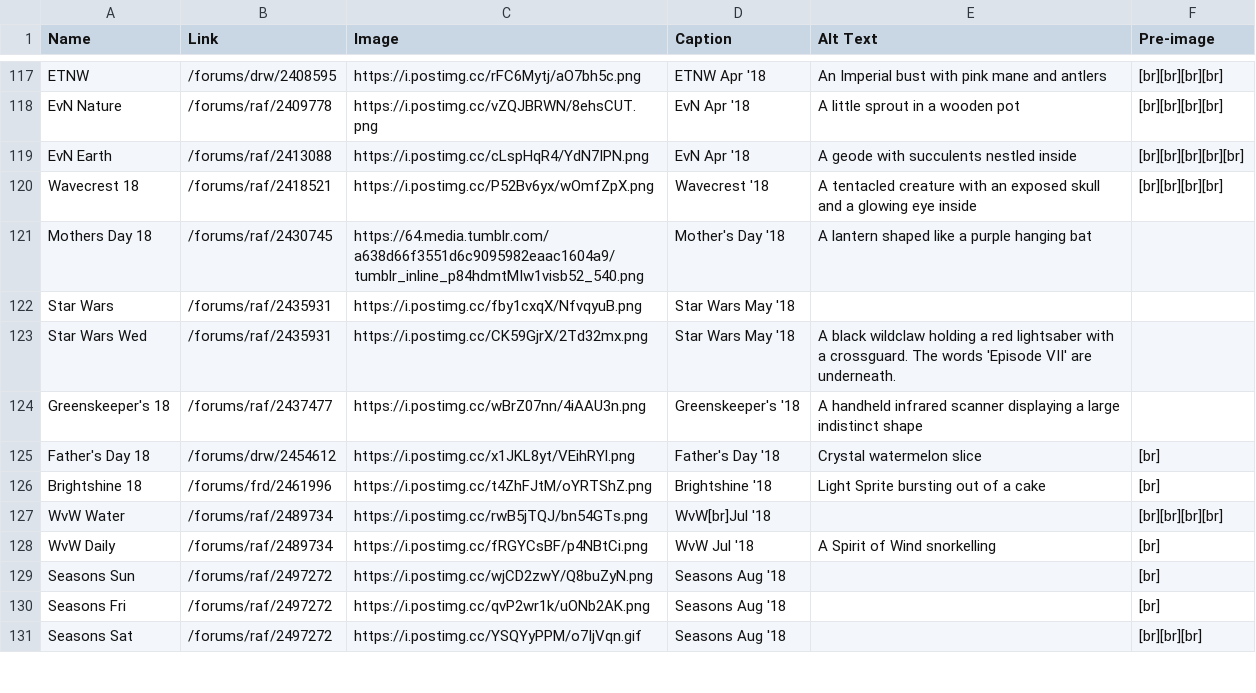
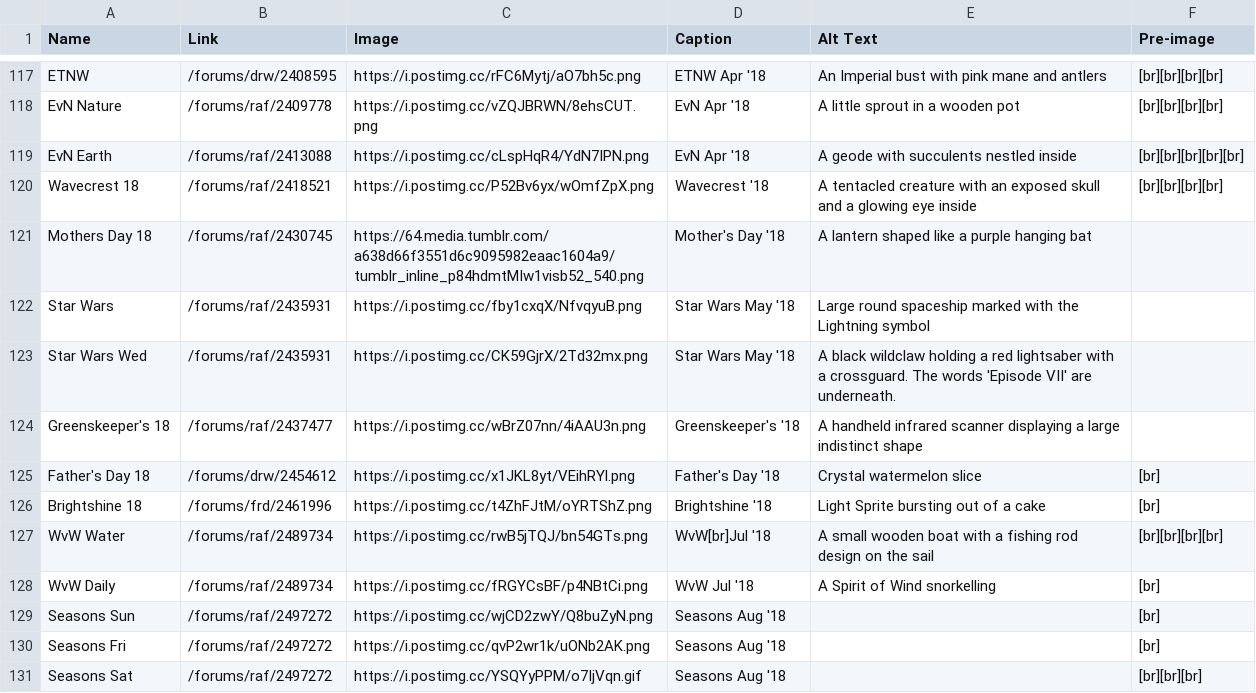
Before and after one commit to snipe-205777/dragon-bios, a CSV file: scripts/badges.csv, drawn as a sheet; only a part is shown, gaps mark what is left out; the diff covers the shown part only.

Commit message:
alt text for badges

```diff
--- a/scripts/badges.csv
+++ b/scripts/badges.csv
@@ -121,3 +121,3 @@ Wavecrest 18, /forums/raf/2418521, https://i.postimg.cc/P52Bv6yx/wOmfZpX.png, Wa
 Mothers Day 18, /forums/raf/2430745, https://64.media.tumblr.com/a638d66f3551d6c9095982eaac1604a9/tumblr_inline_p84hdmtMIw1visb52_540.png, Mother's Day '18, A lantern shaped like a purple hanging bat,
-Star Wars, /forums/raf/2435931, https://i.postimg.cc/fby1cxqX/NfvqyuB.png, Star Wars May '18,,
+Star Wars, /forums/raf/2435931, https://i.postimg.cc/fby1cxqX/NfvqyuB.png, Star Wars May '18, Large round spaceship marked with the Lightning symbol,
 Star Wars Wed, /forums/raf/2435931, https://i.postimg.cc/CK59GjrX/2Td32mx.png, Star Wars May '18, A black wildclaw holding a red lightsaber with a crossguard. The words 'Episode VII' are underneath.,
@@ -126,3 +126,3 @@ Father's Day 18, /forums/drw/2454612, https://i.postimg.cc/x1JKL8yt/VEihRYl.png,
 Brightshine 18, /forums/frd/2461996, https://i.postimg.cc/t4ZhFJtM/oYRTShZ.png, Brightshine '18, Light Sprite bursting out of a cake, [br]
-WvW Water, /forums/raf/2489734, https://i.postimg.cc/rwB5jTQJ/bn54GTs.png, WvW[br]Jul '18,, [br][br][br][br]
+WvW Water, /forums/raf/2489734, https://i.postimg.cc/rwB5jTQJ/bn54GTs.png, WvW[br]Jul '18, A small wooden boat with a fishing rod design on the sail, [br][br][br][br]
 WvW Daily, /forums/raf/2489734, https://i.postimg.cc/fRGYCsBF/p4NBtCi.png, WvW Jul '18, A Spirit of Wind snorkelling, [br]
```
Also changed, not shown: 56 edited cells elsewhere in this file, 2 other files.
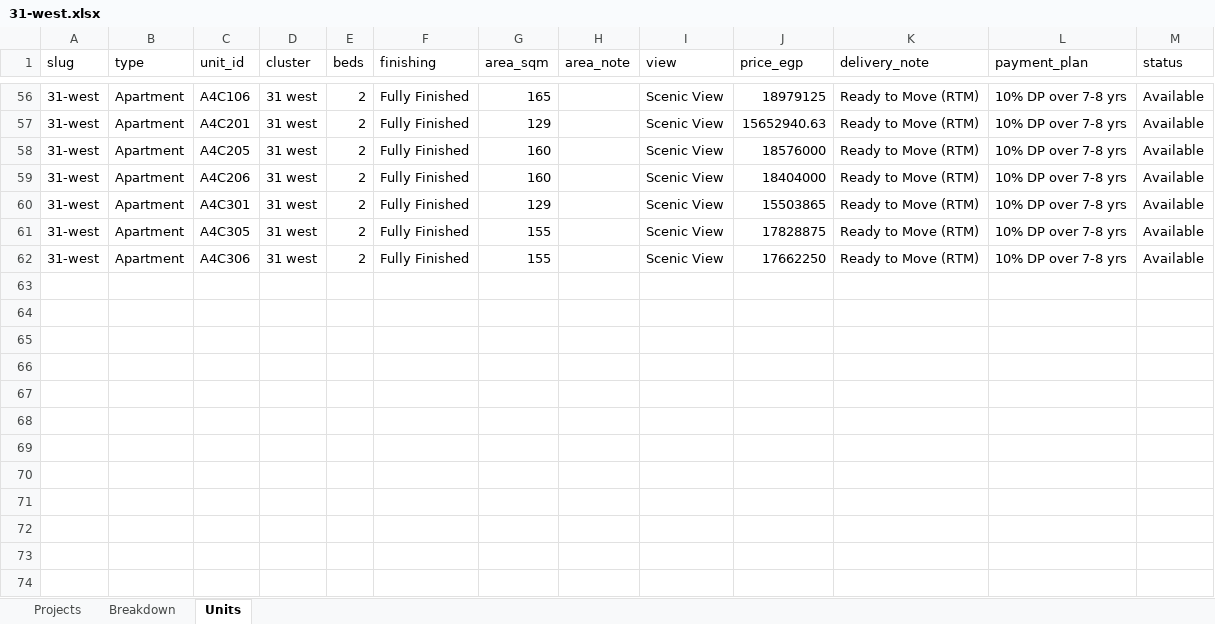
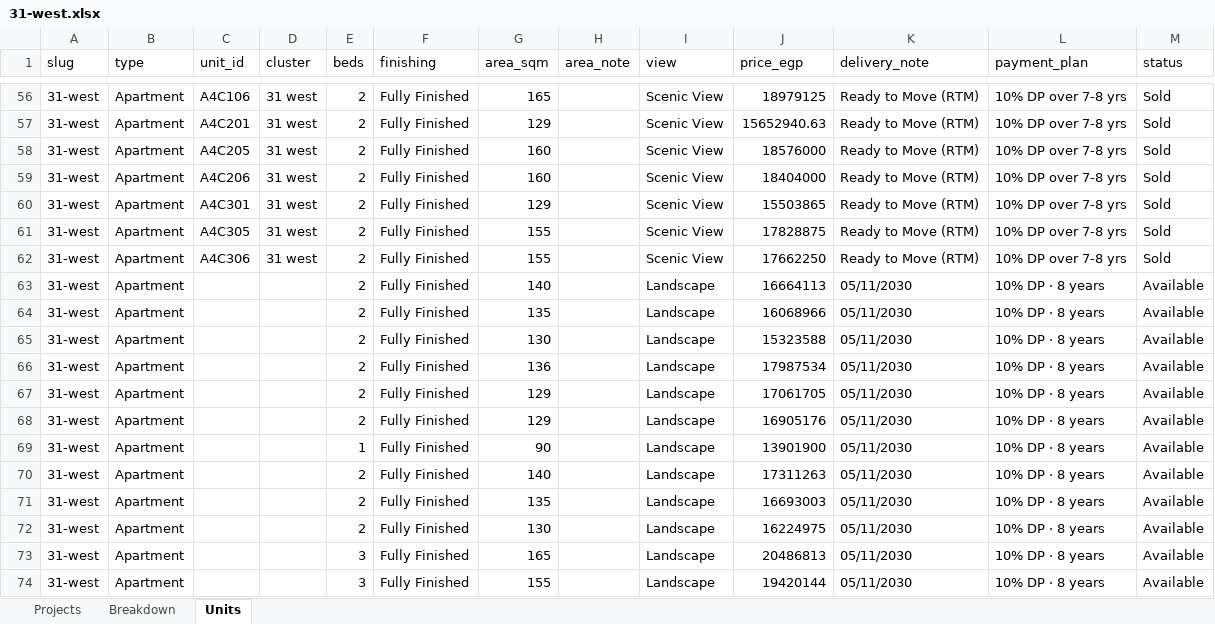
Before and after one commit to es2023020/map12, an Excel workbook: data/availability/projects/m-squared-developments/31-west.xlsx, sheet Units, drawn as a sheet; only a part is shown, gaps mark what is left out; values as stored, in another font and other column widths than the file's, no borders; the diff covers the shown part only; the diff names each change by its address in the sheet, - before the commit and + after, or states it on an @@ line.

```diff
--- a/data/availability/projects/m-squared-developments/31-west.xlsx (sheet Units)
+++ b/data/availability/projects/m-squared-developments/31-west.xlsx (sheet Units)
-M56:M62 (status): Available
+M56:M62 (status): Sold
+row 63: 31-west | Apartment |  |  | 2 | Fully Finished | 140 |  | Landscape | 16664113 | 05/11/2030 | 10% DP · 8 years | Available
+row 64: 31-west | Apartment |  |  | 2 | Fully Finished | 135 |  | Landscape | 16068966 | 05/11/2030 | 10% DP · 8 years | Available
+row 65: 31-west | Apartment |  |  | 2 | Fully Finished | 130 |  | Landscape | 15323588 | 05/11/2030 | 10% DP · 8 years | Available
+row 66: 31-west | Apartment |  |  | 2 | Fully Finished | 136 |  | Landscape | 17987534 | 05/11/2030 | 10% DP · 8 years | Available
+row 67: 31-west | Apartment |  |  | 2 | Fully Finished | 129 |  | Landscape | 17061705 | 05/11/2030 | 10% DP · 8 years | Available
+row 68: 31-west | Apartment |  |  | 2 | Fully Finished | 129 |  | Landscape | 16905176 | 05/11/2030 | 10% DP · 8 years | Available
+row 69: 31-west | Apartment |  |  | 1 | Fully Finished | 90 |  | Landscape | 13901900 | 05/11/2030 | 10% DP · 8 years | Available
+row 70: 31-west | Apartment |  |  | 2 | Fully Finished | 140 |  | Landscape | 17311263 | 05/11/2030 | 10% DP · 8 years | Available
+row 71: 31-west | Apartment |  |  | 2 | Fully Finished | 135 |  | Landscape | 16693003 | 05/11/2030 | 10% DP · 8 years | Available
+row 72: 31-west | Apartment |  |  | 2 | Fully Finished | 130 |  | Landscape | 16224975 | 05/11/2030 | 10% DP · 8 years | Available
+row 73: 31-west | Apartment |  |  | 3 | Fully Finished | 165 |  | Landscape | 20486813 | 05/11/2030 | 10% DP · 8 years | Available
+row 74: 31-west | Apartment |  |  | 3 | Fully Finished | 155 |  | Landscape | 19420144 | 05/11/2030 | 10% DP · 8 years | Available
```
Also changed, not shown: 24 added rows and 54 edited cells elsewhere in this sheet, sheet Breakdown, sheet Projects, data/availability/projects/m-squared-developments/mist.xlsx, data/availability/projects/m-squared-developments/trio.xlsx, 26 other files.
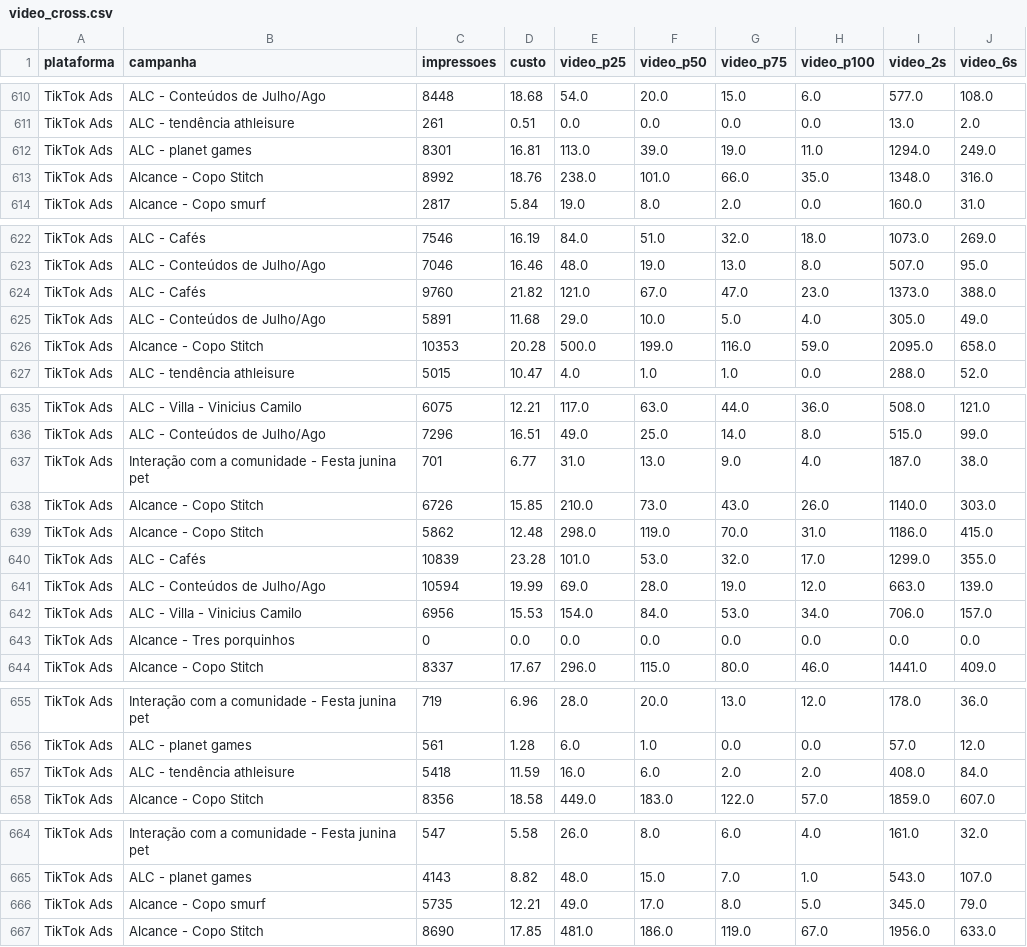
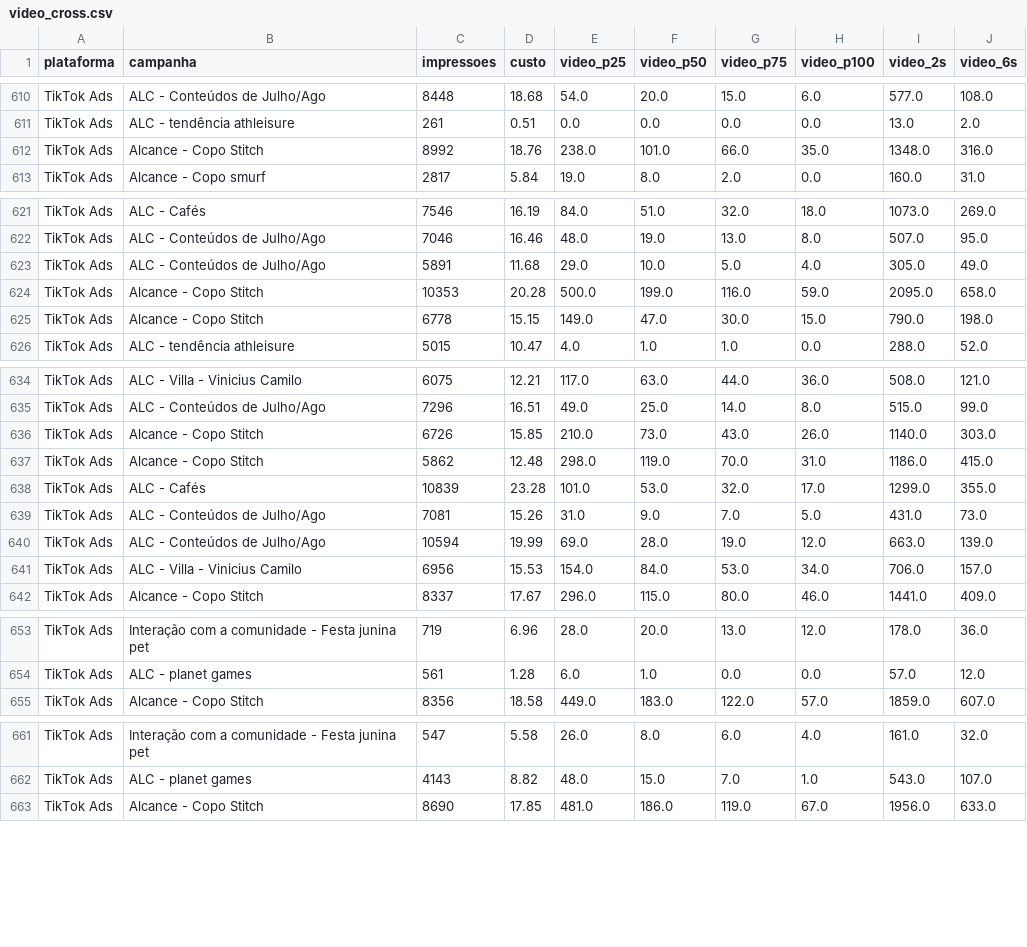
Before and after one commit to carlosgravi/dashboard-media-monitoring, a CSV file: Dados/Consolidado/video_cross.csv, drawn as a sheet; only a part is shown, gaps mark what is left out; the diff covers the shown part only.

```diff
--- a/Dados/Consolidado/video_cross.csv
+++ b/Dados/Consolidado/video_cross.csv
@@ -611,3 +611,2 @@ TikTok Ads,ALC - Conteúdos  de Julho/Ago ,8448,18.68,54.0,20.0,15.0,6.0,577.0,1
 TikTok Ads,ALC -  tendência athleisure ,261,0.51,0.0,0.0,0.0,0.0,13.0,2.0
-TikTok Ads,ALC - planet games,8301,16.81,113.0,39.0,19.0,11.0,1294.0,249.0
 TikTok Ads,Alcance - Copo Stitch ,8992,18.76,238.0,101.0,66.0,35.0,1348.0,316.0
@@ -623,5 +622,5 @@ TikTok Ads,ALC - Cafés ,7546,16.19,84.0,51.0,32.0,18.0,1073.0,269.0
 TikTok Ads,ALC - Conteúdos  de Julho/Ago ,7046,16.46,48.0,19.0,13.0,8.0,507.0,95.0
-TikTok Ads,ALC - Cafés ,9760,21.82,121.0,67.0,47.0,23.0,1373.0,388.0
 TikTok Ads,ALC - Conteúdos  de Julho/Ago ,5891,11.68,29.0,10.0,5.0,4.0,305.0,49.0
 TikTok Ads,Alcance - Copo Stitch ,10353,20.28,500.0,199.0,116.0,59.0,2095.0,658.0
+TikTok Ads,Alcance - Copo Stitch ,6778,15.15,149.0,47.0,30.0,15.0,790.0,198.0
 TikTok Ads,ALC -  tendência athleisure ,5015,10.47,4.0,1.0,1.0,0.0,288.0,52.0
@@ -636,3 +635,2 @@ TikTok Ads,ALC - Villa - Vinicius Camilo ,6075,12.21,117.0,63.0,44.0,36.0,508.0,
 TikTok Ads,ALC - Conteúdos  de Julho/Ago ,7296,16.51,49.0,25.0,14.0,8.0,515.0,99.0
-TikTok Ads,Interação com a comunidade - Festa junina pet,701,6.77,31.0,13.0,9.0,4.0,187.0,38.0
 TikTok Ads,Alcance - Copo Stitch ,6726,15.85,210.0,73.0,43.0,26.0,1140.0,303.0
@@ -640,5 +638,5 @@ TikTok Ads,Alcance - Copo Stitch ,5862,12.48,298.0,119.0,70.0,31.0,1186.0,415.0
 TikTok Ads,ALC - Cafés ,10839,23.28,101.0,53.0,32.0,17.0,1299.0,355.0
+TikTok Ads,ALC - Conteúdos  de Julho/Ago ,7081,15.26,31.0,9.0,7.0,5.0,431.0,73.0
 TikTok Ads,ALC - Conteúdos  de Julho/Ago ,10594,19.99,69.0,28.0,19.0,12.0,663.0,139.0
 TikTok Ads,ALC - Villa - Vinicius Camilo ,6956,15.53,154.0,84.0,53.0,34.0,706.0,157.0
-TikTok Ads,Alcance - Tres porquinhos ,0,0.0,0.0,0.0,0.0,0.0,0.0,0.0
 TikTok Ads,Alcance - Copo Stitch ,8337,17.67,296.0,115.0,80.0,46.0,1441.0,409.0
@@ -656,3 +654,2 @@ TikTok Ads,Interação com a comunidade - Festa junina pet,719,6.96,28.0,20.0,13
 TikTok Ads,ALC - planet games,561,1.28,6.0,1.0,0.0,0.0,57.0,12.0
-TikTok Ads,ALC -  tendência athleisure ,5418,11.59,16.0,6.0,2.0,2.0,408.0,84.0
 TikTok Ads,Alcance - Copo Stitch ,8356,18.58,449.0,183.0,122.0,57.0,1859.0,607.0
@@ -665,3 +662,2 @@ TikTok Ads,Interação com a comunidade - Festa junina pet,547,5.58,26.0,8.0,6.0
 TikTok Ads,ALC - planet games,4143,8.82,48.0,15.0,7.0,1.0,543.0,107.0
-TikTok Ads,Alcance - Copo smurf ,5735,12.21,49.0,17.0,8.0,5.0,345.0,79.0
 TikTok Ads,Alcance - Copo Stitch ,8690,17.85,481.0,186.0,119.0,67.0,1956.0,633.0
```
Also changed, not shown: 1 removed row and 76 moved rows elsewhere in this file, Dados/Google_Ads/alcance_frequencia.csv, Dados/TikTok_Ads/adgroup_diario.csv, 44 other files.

# # # # # # #

• _What you should do_
Say how many lines in the records above hold "Camilo", and give no other text.

• _Exercise result_
2